[00:00:00] Liz Bothwell: Hi everyone, welcome to Waste360's NothingWasted! Podcast. On every episode, we invite the most interesting people in waste, recycling, and organics to sit down with us and chat candidly about their thoughts, their work, this unique industry and so much more. Thanks for listening and enjoy this episode.
[00:00:26] Liz: Hi everyone, this is Liz Bothwell from Waste360 with Matt Karmel, Attorney from Riker Danzig Environmental Law. Welcome, Matt, thanks for being on the show today.
[00:00:38] Matt Karmel: Thank you very much, it's really exciting to be here on this podcast with you.
[00:00:42] Liz: Matt, we usually start at the beginning, so if you could just tell us a little bit about your background and what sparked your interest in sustainability.
[00:00:51] Matt: Absolutely. I've been practicing environmental law for Riker Danzig law firm for a little while now. A lot of what we do is focused on regulatory compliance site remediation. In other words, the remediation of contaminated sites, and other more traditional protective actions, how do we address a harm to the environment? How do we prevent harm to the environment in a more traditional setting? One of the things that I've started to think about going through that practice is, what else can we do to affect change to support sustainable businesses?

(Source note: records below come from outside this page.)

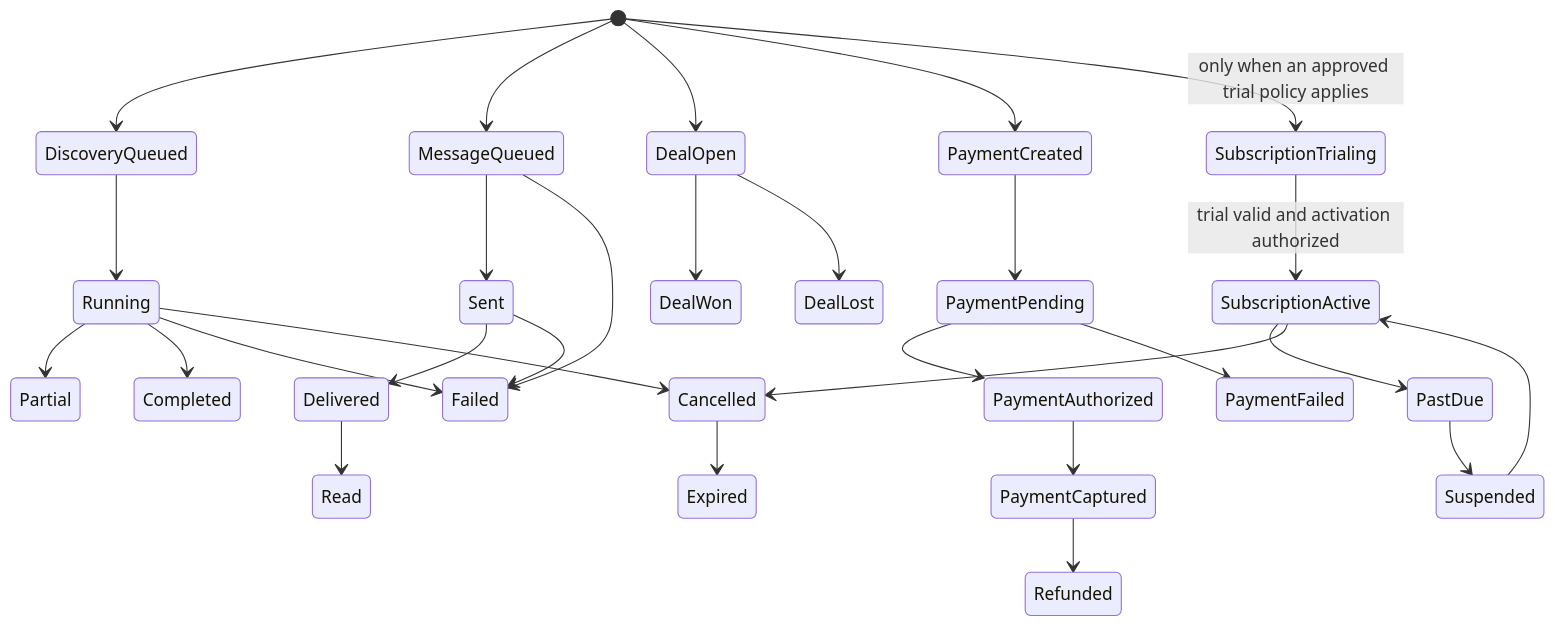
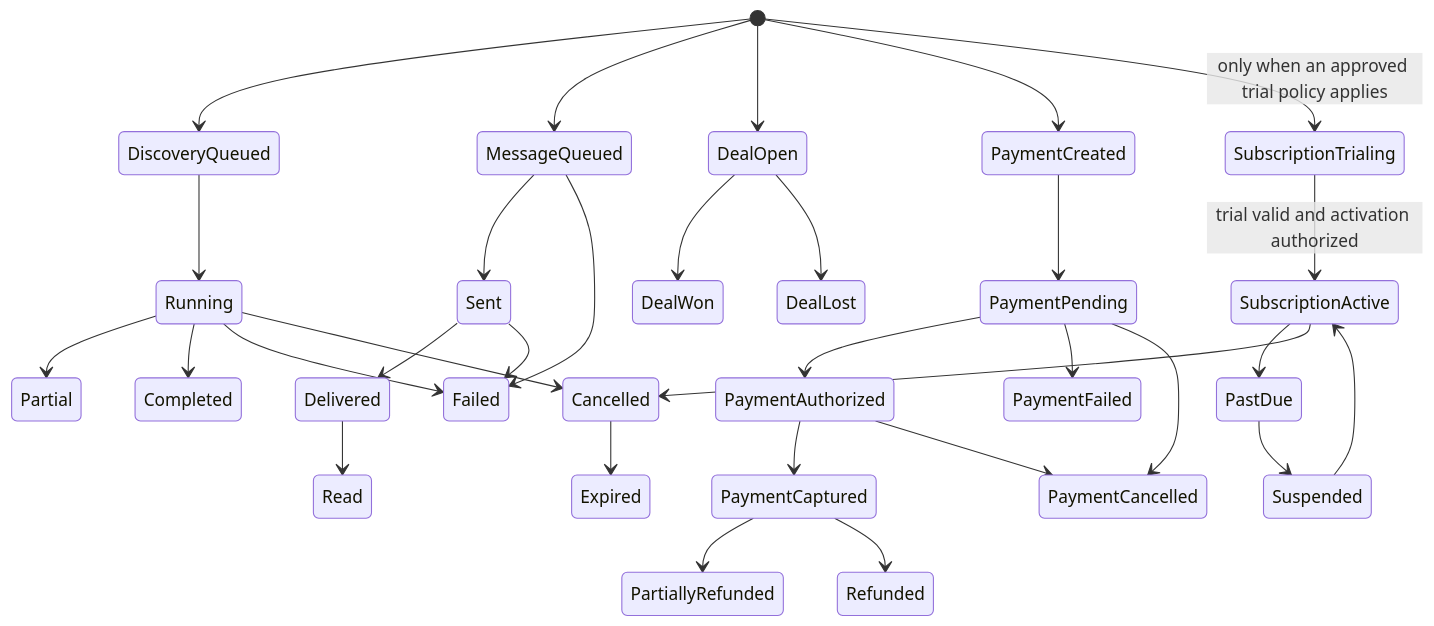
Before and after one commit to mohammed0115/wazlink: the diagram in BACKEND_STATE_MACHINES.md, drawn with Mermaid. The commit also changed other lines of this file and 10 other files, not shown here.

````diff
--- a/BACKEND_STATE_MACHINES.md
+++ b/BACKEND_STATE_MACHINES.md
@@ -10,35 +10,38 @@
 ```mermaid
 stateDiagram-v2
   [*] --> DiscoveryQueued
   DiscoveryQueued --> Running
   Running --> Partial
   Running --> Completed
   Running --> Failed
   Running --> Cancelled
 
   [*] --> MessageQueued
   MessageQueued --> Sent
   Sent --> Delivered
   Delivered --> Read
   MessageQueued --> Failed
   Sent --> Failed
 
   [*] --> DealOpen
   DealOpen --> DealWon
   DealOpen --> DealLost
 
   [*] --> PaymentCreated
   PaymentCreated --> PaymentPending
   PaymentPending --> PaymentAuthorized
   PaymentAuthorized --> PaymentCaptured
   PaymentPending --> PaymentFailed
+  PaymentPending --> PaymentCancelled
+  PaymentAuthorized --> PaymentCancelled
+  PaymentCaptured --> PartiallyRefunded
   PaymentCaptured --> Refunded
 
   [*] --> SubscriptionTrialing : only when an approved trial policy applies
   SubscriptionTrialing --> SubscriptionActive : trial valid and activation authorized
   SubscriptionActive --> PastDue
   PastDue --> Suspended
   Suspended --> SubscriptionActive
   SubscriptionActive --> Cancelled
   Cancelled --> Expired
 ```
````
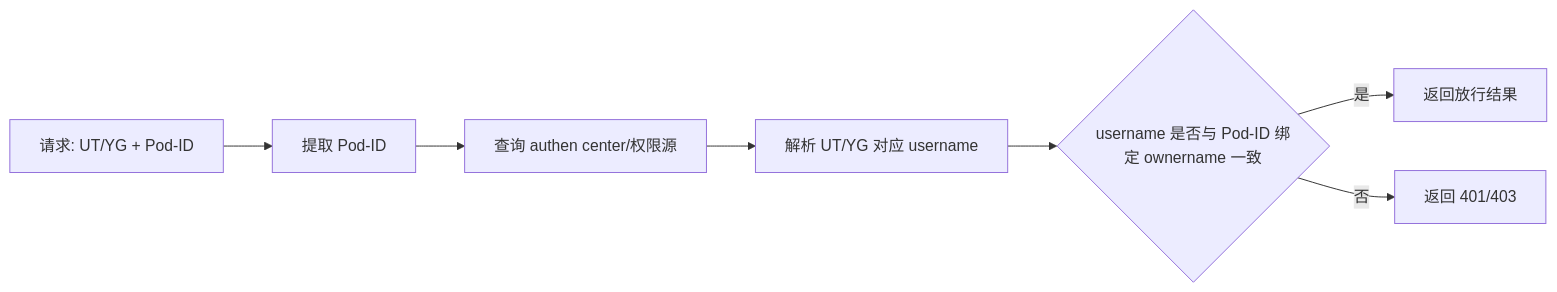
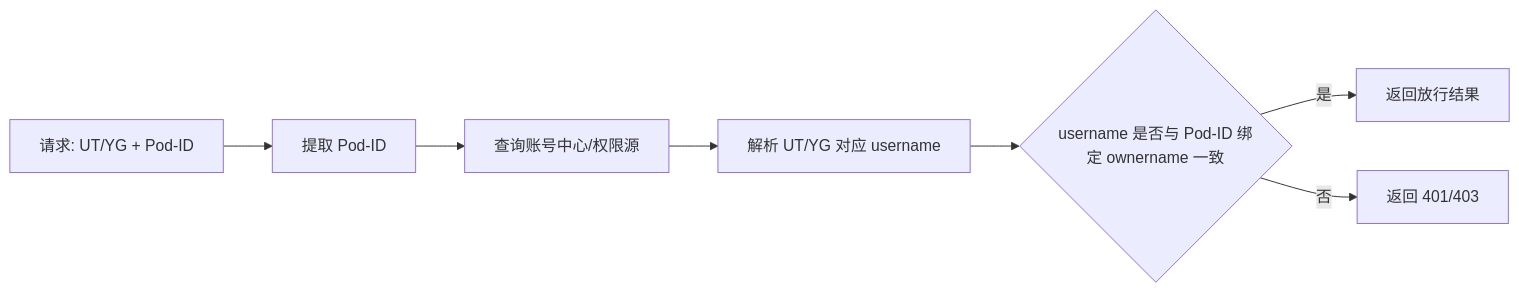
Before and after one commit to GeorgeCao-hw/backlog-test: the second of 3 diagrams in opensourceways/backlog/issue_docs/151/Architecture Desgin/#151 Architecture Design Specification.md, drawn with Mermaid. The commit also changed other lines of this file and 1 other file, not shown here.

````diff
--- a/opensourceways/backlog/issue_docs/151/Architecture Desgin/#151 Architecture Design Specification.md
+++ b/opensourceways/backlog/issue_docs/151/Architecture Desgin/#151 Architecture Design Specification.md
@@ -43,9 +43,9 @@
 ```mermaid
 flowchart LR
     Req[请求: UT/YG + Pod-ID] --> Extract[提取 Pod-ID]
-    Extract --> Query[查询 authen center/权限源]
+    Extract --> Query[查询账号中心/权限源]
     Query --> UserName[解析 UT/YG 对应 username]
     UserName --> Verify{username 是否与 Pod-ID 绑定 ownername 一致}
     Verify -- 是 --> Allow[返回放行结果]
     Verify -- 否 --> Deny[返回 401/403]
 ```
````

I think we've all heard the comment that you vote with your dollar a million times a day. I started to think, "How can I vote with my time as well?" That has drawn me, in the environmental law field, focusing on things that I view as more sustainable. Through some different fits and starts, and thinking about it and trying to figure out how to be involved with more projects like that, there was an opportunity a couple of years ago when Governor Chris Christie of New Jersey signed legislation setting a food waste reduction goal in New Jersey, 50% reductions by 2030.
At that moment, it was clear that food waste was going to start taking off in New Jersey, not just because of the national policy and impact discussion that was going on, but because we had some different stars aligning in New Jersey. I said, "Okay, this is my shot", [laughs] "This is my shot to start doing the things in my every day that I'm interested in doing, the way to try to vote more with my career in a sustainable way." Like any good journey, a lot of different steps, a lot of different talking to people and thinking about things, having a lot of different opportunities, in some instances creating opportunities to work on the issue, to be involved in the issue. I'm very lucky to have had those opportunities over the last couple of years.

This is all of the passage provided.